another can of tomato paste? I need two for my sauce. I’m so out of step since
they rearranged the store. I don’t understand why…”
Not ready to listen to her mom go on
about the changes in the store layout for what must be the hundredth time since
she had been released, Veronica interrupted her. “Relax, Mom, I got it.”
She turned and jogged back two aisles
and caught sight of a familiar face. Dee stood at the far end of the aisle, her
arm draped around the shoulders of Veronica’s ex-friend, Paige. A toddler, her
round face and dark brown eyes so much like Dee’s she could have been a clone,
sat in the basket of the cart in front of them. Paige pressed a kiss to Dee’s
Say hello. Don’t act invisible. Get over
yourself. So, she’s here with Paige and their baby. Should be me. Should have
been us. She looked away and gathered herself. Say something. Be a grown-up.
Congratulate them. She looks happy.
Veronica walked down the aisle toward
the women, working hard to keep a smile plastered on her face. She lifted her
hand in greeting. Dee glanced up and made brief eye contact before a frown
crossed her face. She turned her head away from Veronica. Paige looked past Dee
and shot Veronica a challenging glare before she pushed their shopping cart
briskly away. Fuck. No mistaking the message. She’s moved on. Let it go. She
stopped and shoved her hands in her pockets to keep from balling them into
fists. She turned away, walked to the main aisle, and followed the overhead
labels until she reached the canned vegetable aisle.
She stood in the center of the aisle and
groaned inwardly as she studied the shelves. Why do they need twelve different
kinds of paste? Damn it. Where the hell is the Bella tomato paste? Mom will
flip if it’s not the right brand.
A short woman dressed in a bright red
T-shirt and jeans stepped up on the bottom shelf of the section. She extended
her arm, her fingers straining shy of the can of tomato sauce she was trying to
Veronica stepped closer. “Hey, let me…”
The shelf rocked and teetered. The sharp sound of metal scraping made the hairs
on Veronica’s arm stand up as the shelf tilted toward the woman.
“Watch out!” Veronica grabbed the woman
around the waist and tugged her out of the way as the entire section of heavy
metal shelving crashed to the floor. Cans of vegetables slid off the shelves
and filled the aisle. A dented can of stewed tomatoes rolled past her shoe as
cans continued to randomly slide from the twisted metal shelves.
“Are you okay?” Veronica let go of the
woman’s waist. Other shoppers crowded around them, drawn by the noise.
A store employee arrived.
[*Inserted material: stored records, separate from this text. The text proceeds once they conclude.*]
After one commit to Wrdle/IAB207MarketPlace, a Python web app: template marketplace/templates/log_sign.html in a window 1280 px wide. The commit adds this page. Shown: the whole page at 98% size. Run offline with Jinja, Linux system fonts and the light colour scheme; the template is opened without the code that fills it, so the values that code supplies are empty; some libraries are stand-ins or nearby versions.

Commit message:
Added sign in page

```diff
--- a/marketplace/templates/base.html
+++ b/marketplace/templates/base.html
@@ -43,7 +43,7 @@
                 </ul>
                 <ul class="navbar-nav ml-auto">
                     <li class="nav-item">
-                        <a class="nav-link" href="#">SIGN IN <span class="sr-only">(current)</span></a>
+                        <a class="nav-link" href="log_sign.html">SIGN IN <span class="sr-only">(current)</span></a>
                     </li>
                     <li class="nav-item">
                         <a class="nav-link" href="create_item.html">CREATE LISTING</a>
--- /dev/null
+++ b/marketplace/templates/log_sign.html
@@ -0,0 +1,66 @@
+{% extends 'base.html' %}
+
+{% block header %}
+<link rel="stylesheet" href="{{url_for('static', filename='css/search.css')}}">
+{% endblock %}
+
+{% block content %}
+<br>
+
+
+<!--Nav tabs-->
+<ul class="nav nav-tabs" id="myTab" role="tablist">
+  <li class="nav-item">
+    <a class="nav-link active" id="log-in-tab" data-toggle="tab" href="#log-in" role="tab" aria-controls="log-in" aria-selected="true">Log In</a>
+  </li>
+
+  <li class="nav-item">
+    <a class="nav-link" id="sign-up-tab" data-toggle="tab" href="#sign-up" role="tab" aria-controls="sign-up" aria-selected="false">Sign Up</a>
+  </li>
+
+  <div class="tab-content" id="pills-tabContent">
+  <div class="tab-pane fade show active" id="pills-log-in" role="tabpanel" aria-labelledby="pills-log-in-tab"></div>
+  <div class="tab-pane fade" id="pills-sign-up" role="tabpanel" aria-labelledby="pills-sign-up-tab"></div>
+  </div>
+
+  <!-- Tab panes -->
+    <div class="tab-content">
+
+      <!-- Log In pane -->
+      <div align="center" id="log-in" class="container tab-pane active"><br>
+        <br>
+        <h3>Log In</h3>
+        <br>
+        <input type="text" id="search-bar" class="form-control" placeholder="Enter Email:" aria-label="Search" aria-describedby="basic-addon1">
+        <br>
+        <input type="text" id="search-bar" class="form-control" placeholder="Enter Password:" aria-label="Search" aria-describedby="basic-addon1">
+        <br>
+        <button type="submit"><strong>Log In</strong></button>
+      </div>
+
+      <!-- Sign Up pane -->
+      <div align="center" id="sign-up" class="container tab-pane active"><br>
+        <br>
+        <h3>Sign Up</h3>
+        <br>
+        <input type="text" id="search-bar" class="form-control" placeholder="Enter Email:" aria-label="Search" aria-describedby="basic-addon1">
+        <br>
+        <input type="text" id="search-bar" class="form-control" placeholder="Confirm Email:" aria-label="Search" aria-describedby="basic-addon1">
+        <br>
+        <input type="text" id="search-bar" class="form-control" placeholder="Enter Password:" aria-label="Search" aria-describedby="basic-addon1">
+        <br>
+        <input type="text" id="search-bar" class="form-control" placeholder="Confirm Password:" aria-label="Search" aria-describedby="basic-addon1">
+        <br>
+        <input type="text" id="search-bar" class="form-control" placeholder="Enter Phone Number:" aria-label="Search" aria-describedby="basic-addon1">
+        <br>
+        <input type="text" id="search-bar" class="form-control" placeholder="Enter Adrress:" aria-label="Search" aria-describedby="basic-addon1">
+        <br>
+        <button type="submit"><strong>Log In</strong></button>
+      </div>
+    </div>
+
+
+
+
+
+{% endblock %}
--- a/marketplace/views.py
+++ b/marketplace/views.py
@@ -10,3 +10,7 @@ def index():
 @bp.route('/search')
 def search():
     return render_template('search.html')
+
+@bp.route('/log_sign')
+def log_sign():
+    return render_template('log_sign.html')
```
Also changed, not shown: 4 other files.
Red faced and
wheezing, he pointed to the avalanche of cans. “Is anyone under there?”
“No. I don’t think so.” Veronica leaned
away from the stale smell of cigarettes and sweat wafting from the employee.
The woman stared at Veronica, her eyes
wide. “You…I would have been under there. I would have…” Her cheeks grew pink.
“Thank you.” She ducked her head, pushed through the crowd, and fled.
More store employees showed up and
blocked the aisle with warning signs and yellow tape. The crowd filtered away.
Veronica stepped back from the chaos.
The dull edge of the can she was still
holding dug into her palm. What if my mom hadn’t needed another can of tomato
paste? What if Dee had wanted to chat? What if I hadn’t noticed the shelf
shift? We both would’ve been under there. A minute. A second. So much can
change in a moment. Butterfly effect. Chaos Theory on display.
“Ronnie?” Her mother’s hand squeezed her
arm. She turned and stared down the aisle, her lips pressed together in a thin
line. “Good Lord, look at that. You’d have been crushed.”
Veronica held up the can in her hand and
grinned at her mom. “Got the tomato paste.”
Her mother quirked her mouth, “All
right, joker, let’s get the rest of the groceries before anything else falls